Spot prawns: The best spot prawns arguably come from the cold waters of the Strait of Juan de Fuca and along B.C.’s Inside Passage. They should be fresh and lightly cooked, with a squirt of lemon. Pair with aromatic dry white wines like Riesling, Pinot Blanc and Viognier.
Black cod or sablefish: This is an oily, soft-textured, highly coveted fish that’s similar to Chilean sea bass. It may be used for sushi, or it can be baked or broiled. Kasu cod recipes call for marinating the fish for up to three days. Pair this with a rich, oaked Chardonnay.
Jon Rowley’s Etiquette Tips for Eating Oysters
Seattle-based seafood consultant Jon Rowley is a man in love with oysters.
“We have more species of oysters here in the Northwest than probably anywhere else in the world,” says Rowley. “It’s because of the hatcheries. And the waters here are pretty darn good, so the oysters have a really clean taste to them. We have many varieties: Pacifics, Virginicas (Totten Inlet’s could be the best in the country), Kumamoto, Olympia (our native oyster, and Mark Twain’s favorite food), and more.”
“A new and exciting development in the half-shell growing business is tumbling the oysters,” says Rowley. “This creates a deeper cup and a softer shell–– it’s like tumbling a rock. It’s done with mesh bags with a float on one end and steel cable on the other. The tide picks the float up and the oysters tumble to the bottom, so they tumble in the tide four times a day. It’s very effective. They come out very sexy, uniform in size and shape. Taylor [Shellfish Farms] calls theirs Shigoku—Hama Hama [Oyster Company] has one called Blue Pool.”
When asked for a recipe, Rowley offers this advice. “Let the wine be the condiment. I encourage people to have the oyster just as it is––no cocktail sauce, or anything in the way of the wine. Chew the oyster well––there’s sweetness, minerals, salt, all kinds of flavors that go to every part of your palate. Then follow chewing the oyster with a sip of wine––that’s the condiment.”
Visit oysterwine.com for results of the recent 18th-annual Pacific Coast Oyster Wine Competition. Organized by Rowley and hosted by Taylor Shellfish Farms, the goal is to find the best “oyster wines” made in America.
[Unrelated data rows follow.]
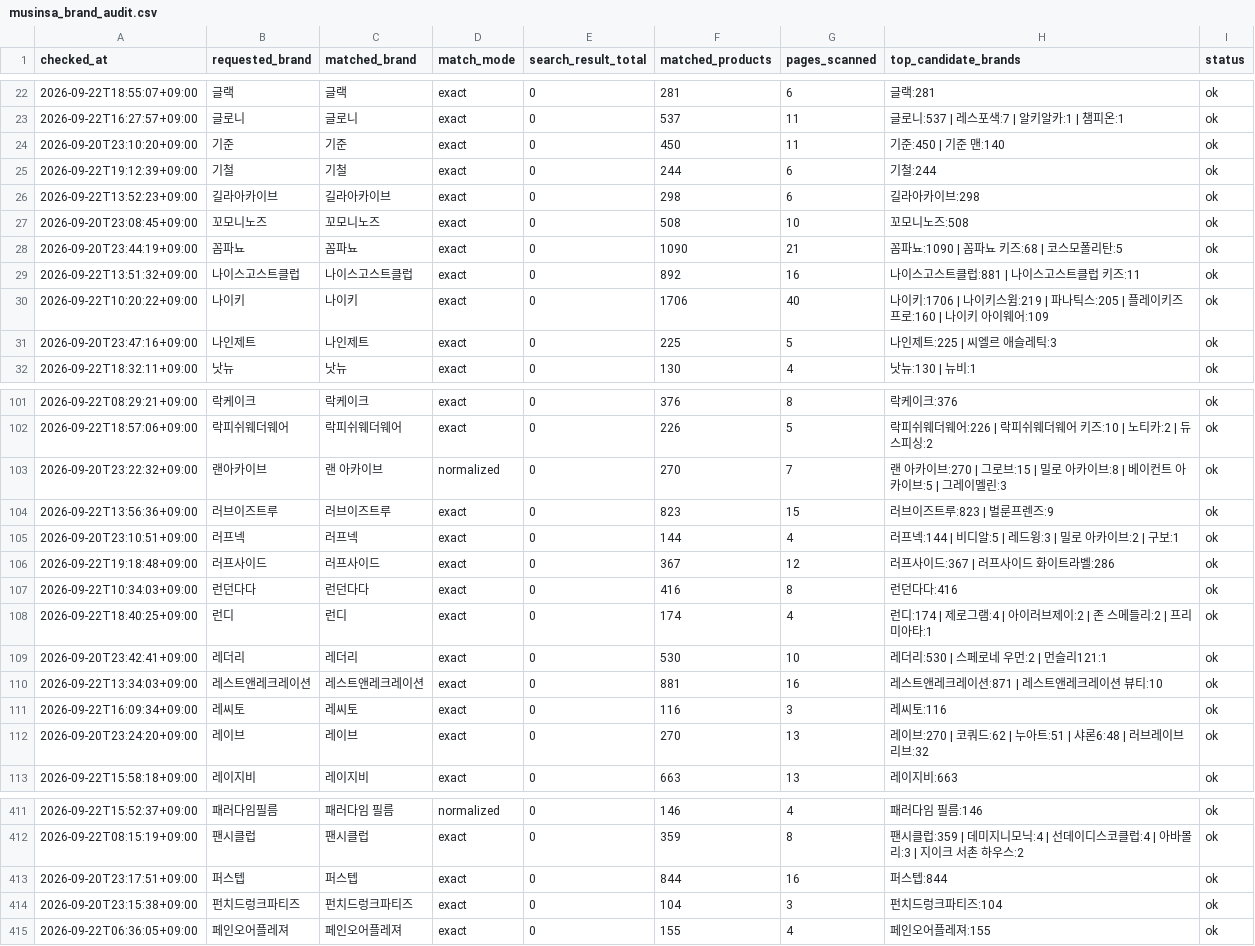
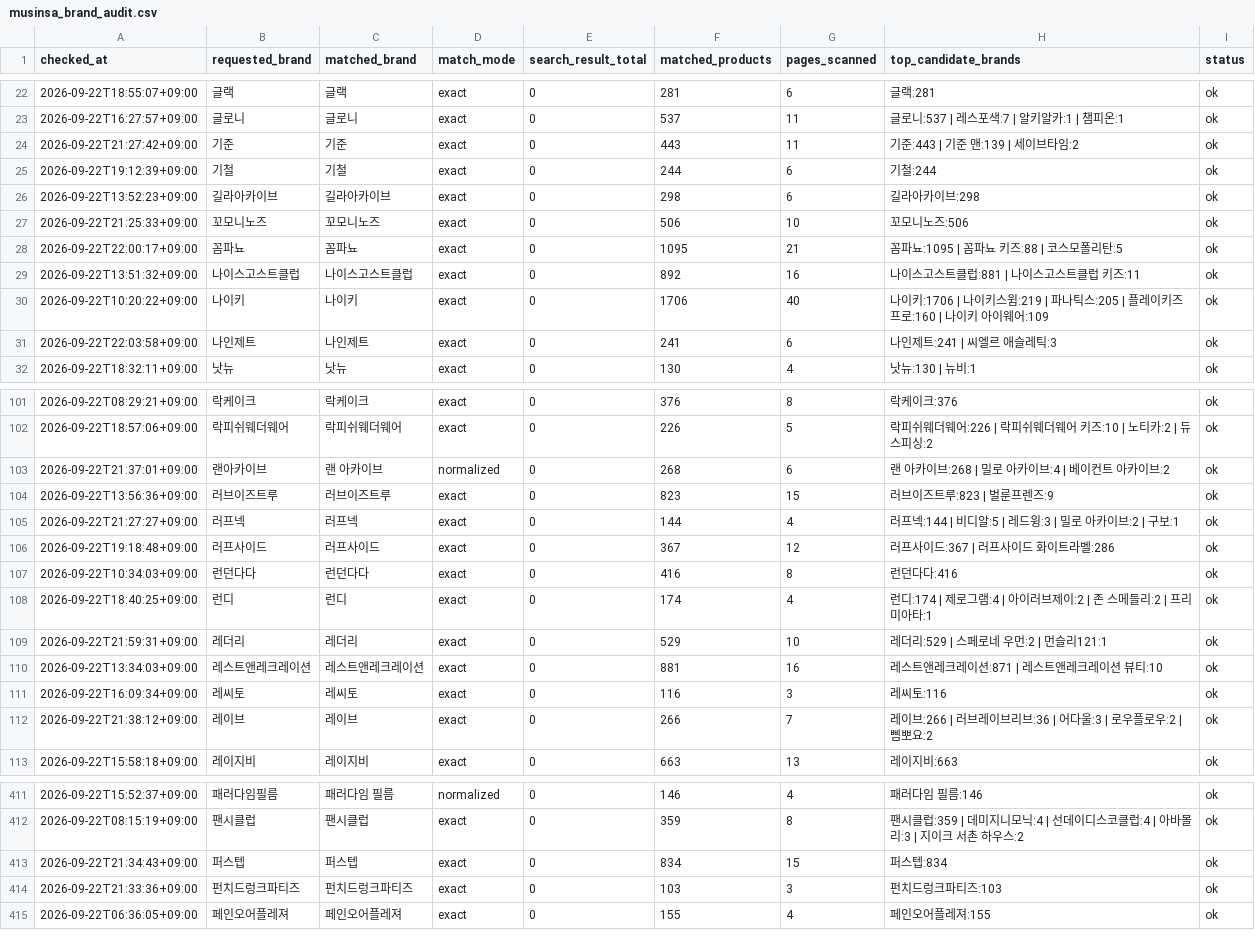
Before and after one commit to kwj-lab/-, a CSV file: musinsa_brand_audit.csv, drawn as a sheet; only a part is shown, gaps mark what is left out; the diff covers the shown part only.

```diff
--- a/musinsa_brand_audit.csv
+++ b/musinsa_brand_audit.csv
@@ -23,10 +23,10 @@
 2026-09-22T16:27:57+09:00,글로니,글로니,exact,0,537,11,글로니:537 | 레스포색:7 | 알키알카:1 | 챔피온:1,ok
-2026-09-20T23:10:20+09:00,기준,기준,exact,0,450,11,기준:450 | 기준 맨:140,ok
+2026-09-22T21:27:42+09:00,기준,기준,exact,0,443,11,기준:443 | 기준 맨:139 | 세이브타임:2,ok
 2026-09-22T19:12:39+09:00,기철,기철,exact,0,244,6,기철:244,ok
 2026-09-22T13:52:23+09:00,길라아카이브,길라아카이브,exact,0,298,6,길라아카이브:298,ok
-2026-09-20T23:08:45+09:00,꼬모니노즈,꼬모니노즈,exact,0,508,10,꼬모니노즈:508,ok
-2026-09-20T23:44:19+09:00,꼼파뇨,꼼파뇨,exact,0,1090,21,꼼파뇨:1090 | 꼼파뇨 키즈:68 | 코스모폴리탄:5,ok
+2026-09-22T21:25:33+09:00,꼬모니노즈,꼬모니노즈,exact,0,506,10,꼬모니노즈:506,ok
+2026-09-22T22:00:17+09:00,꼼파뇨,꼼파뇨,exact,0,1095,21,꼼파뇨:1095 | 꼼파뇨 키즈:88 | 코스모폴리탄:5,ok
 2026-09-22T13:51:32+09:00,나이스고스트클럽,나이스고스트클럽,exact,0,892,16,나이스고스트클럽:881 | 나이스고스트클럽 키즈:11,ok
 2026-09-22T10:20:22+09:00,나이키,나이키,exact,0,1706,40,나이키:1706 | 나이키스윔:219 | 파나틱스:205 | 플레이키즈프로:160 | 나이키 아이웨어:109,ok
-2026-09-20T23:47:16+09:00,나인제트,나인제트,exact,0,225,5,나인제트:225 | 씨엘르 애슬레틱:3,ok
+2026-09-22T22:03:58+09:00,나인제트,나인제트,exact,0,241,6,나인제트:241 | 씨엘르 애슬레틱:3,ok
 2026-09-22T18:32:11+09:00,낫뉴,낫뉴,exact,0,130,4,낫뉴:130 | 뉴비:1,ok
@@ -102,5 +102,5 @@
 2026-09-22T18:57:06+09:00,락피쉬웨더웨어,락피쉬웨더웨어,exact,0,226,5,락피쉬웨더웨어:226 | 락피쉬웨더웨어 키즈:10 | 노티카:2 | 듀스피싱:2,ok
-2026-09-20T23:22:32+09:00,랜아카이브,랜 아카이브,normalized,0,270,7,랜 아카이브:270 | 그로브:15 | 밀로 아카이브:8 | 베이컨트 아카이브:5 | 그레이멜린:3,ok
+2026-09-22T21:37:01+09:00,랜아카이브,랜 아카이브,normalized,0,268,6,랜 아카이브:268 | 밀로 아카이브:4 | 베이컨트 아카이브:2,ok
 2026-09-22T13:56:36+09:00,러브이즈트루,러브이즈트루,exact,0,823,15,러브이즈트루:823 | 벌룬프렌즈:9,ok
-2026-09-20T23:10:51+09:00,러프넥,러프넥,exact,0,144,4,러프넥:144 | 비디알:5 | 레드윙:3 | 밀로 아카이브:2 | 구보:1,ok
+2026-09-22T21:27:27+09:00,러프넥,러프넥,exact,0,144,4,러프넥:144 | 비디알:5 | 레드윙:3 | 밀로 아카이브:2 | 구보:1,ok
 2026-09-22T19:18:48+09:00,러프사이드,러프사이드,exact,0,367,12,러프사이드:367 | 러프사이드 화이트라벨:286,ok
@@ -108,6 +108,6 @@
 2026-09-22T18:40:25+09:00,런디,런디,exact,0,174,4,런디:174 | 제로그램:4 | 아이러브제이:2 | 존 스메들리:2 | 프리미아타:1,ok
-2026-09-20T23:42:41+09:00,레더리,레더리,exact,0,530,10,레더리:530 | 스페로네 우먼:2 | 먼슬리121:1,ok
+2026-09-22T21:59:31+09:00,레더리,레더리,exact,0,529,10,레더리:529 | 스페로네 우먼:2 | 먼슬리121:1,ok
 2026-09-22T13:34:03+09:00,레스트앤레크레이션,레스트앤레크레이션,exact,0,881,16,레스트앤레크레이션:871 | 레스트앤레크레이션 뷰티:10,ok
 2026-09-22T16:09:34+09:00,레씨토,레씨토,exact,0,116,3,레씨토:116,ok
-2026-09-20T23:24:20+09:00,레이브,레이브,exact,0,270,13,레이브:270 | 코쿼드:62 | 누아트:51 | 샤론6:48 | 러브레이브리브:32,ok
+2026-09-22T21:38:12+09:00,레이브,레이브,exact,0,266,7,레이브:266 | 러브레이브리브:36 | 어다울:3 | 로우플로우:2 | 삠뽀요:2,ok
 2026-09-22T15:58:18+09:00,레이지비,레이지비,exact,0,663,13,레이지비:663,ok
@@ -412,4 +412,4 @@
 2026-09-22T08:15:19+09:00,팬시클럽,팬시클럽,exact,0,359,8,팬시클럽:359 | 데미지니모닉:4 | 선데이디스코클럽:4 | 아바몰리:3 | 지이크 서촌 하우스:2,ok
-2026-09-20T23:17:51+09:00,퍼스텝,퍼스텝,exact,0,844,16,퍼스텝:844,ok
-2026-09-20T23:15:38+09:00,펀치드렁크파티즈,펀치드렁크파티즈,exact,0,104,3,펀치드렁크파티즈:104,ok
+2026-09-22T21:34:43+09:00,퍼스텝,퍼스텝,exact,0,834,15,퍼스텝:834,ok
+2026-09-22T21:33:36+09:00,펀치드렁크파티즈,펀치드렁크파티즈,exact,0,103,3,펀치드렁크파티즈:103,ok
 2026-09-22T06:36:05+09:00,페인오어플레져,페인오어플레져,exact,0,155,4,페인오어플레져:155,ok
```
Also changed, not shown: 135 edited cells elsewhere in this file, 2 other files.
This year’s 10 winners include no less than six Pinot Gris, along with a pair of Sauvignon Blancs, a Pinot Blanc and a dry Chenin Blanc. My own palate would favor a very crisp Washington Sauvignon Blanc—all stainless fermented. Among the best are the 2011 selections from Waterbrook, Jones of Washington and Washington Hills, as well as the 2010 from Mercer Estates.